### Stored data
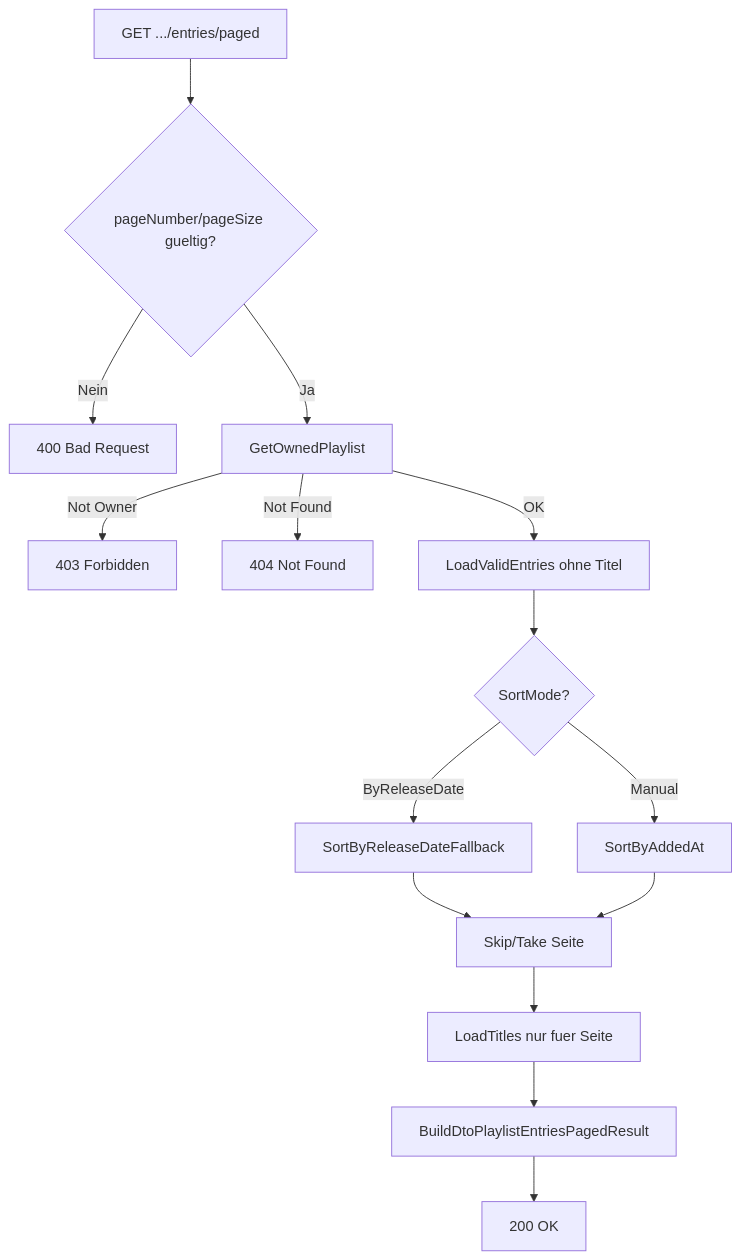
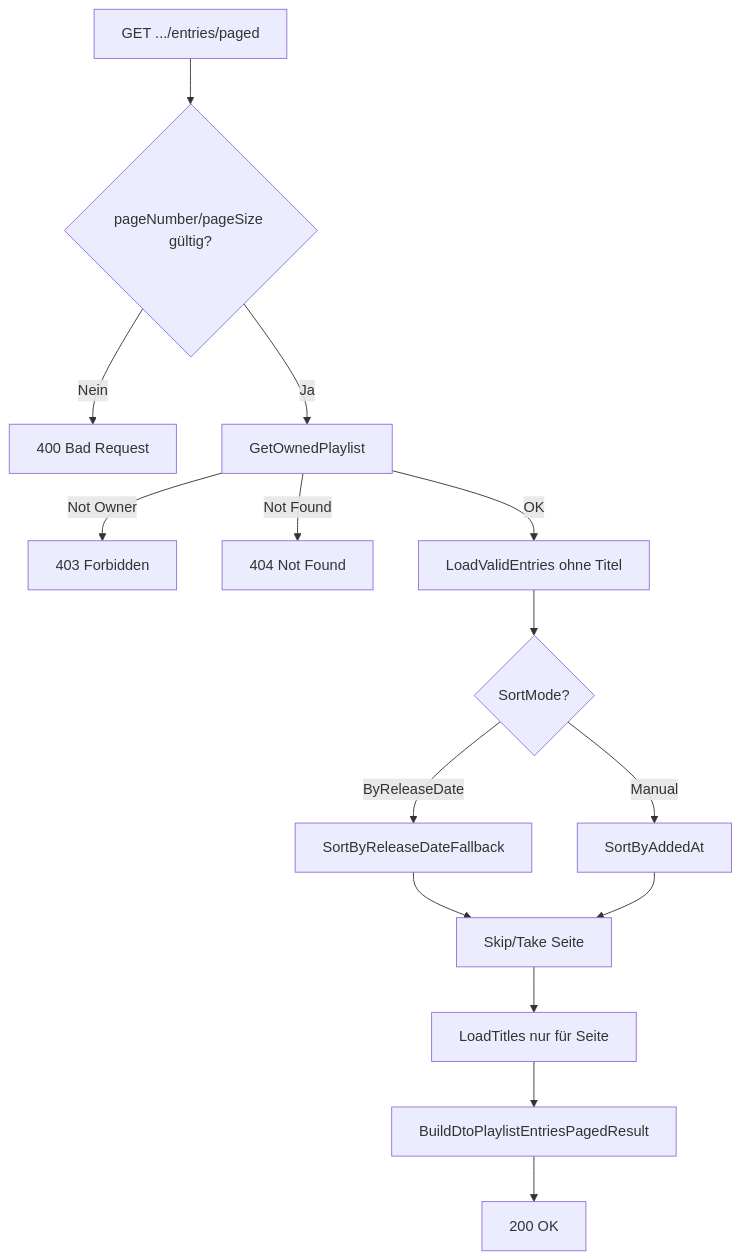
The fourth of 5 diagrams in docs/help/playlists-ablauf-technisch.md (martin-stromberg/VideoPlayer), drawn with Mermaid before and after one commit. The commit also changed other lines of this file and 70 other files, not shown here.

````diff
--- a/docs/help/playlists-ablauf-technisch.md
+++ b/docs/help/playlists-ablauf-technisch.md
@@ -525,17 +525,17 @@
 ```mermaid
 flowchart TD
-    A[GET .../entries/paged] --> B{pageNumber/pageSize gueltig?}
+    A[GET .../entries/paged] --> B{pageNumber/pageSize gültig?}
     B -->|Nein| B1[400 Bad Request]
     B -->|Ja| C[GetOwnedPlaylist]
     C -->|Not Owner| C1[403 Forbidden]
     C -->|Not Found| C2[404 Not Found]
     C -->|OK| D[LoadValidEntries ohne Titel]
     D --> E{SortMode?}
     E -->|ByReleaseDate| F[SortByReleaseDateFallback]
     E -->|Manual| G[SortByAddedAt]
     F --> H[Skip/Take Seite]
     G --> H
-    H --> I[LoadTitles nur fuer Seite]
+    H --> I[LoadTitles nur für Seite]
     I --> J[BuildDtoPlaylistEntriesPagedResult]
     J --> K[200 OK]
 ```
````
---
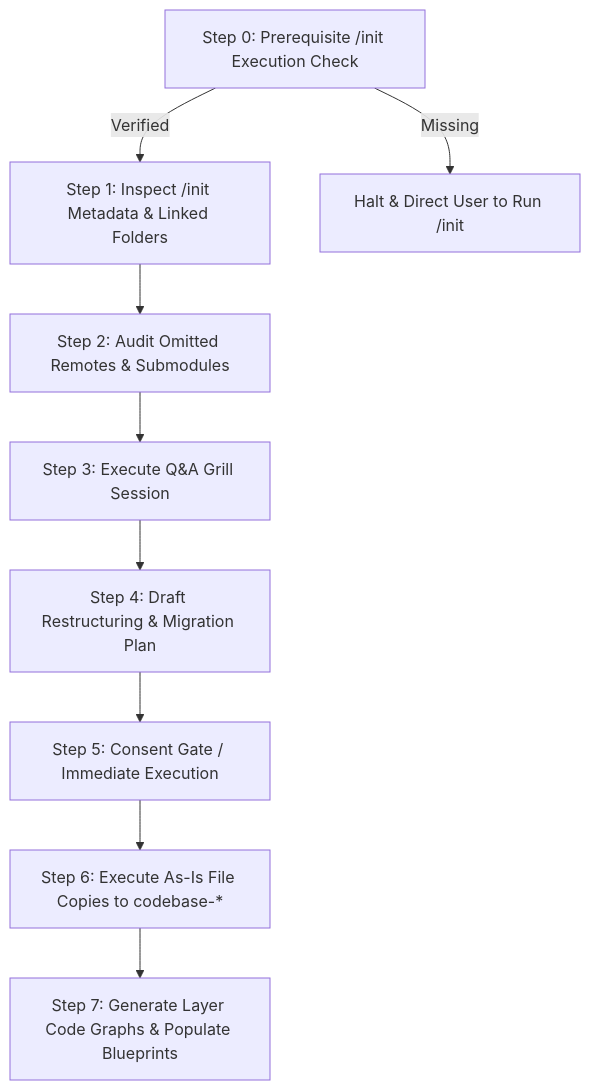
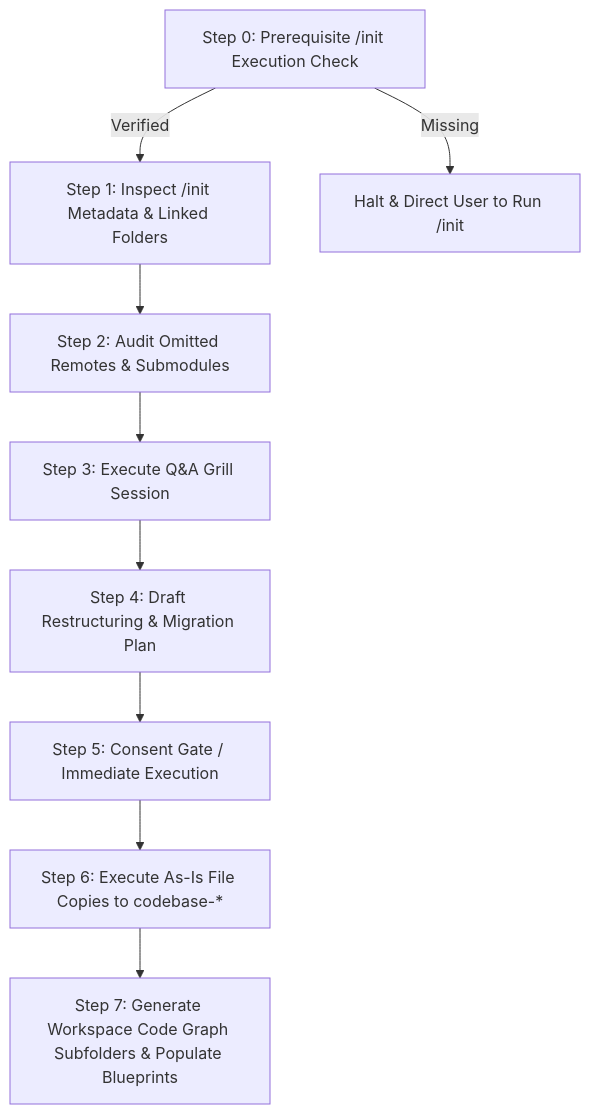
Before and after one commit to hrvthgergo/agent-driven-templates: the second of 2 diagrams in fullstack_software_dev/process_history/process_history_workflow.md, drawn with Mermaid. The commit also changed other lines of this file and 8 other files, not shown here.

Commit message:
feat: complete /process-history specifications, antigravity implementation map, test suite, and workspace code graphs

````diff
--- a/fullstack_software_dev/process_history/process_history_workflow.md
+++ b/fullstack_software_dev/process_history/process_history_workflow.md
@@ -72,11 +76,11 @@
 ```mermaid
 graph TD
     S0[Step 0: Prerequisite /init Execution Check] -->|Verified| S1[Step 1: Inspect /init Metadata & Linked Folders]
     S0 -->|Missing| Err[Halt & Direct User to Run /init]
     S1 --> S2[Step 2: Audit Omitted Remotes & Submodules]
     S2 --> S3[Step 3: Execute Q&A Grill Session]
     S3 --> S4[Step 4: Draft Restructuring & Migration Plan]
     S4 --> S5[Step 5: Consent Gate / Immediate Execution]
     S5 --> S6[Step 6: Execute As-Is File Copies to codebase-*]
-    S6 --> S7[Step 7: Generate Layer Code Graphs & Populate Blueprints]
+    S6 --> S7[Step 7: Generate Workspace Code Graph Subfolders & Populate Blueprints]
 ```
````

### What you are asked to do
Across the listing above, find all lines where the word "playlists" is present and copy them.

### Output
The fourth of 5 diagrams in docs/help/playlists-ablauf-technisch.md (martin-stromberg/VideoPlayer), drawn with Mermaid before and after one commit. The commit also changed other lines of this file and 70 other files, not shown here.
--- a/docs/help/playlists-ablauf-technisch.md
+++ b/docs/help/playlists-ablauf-technisch.md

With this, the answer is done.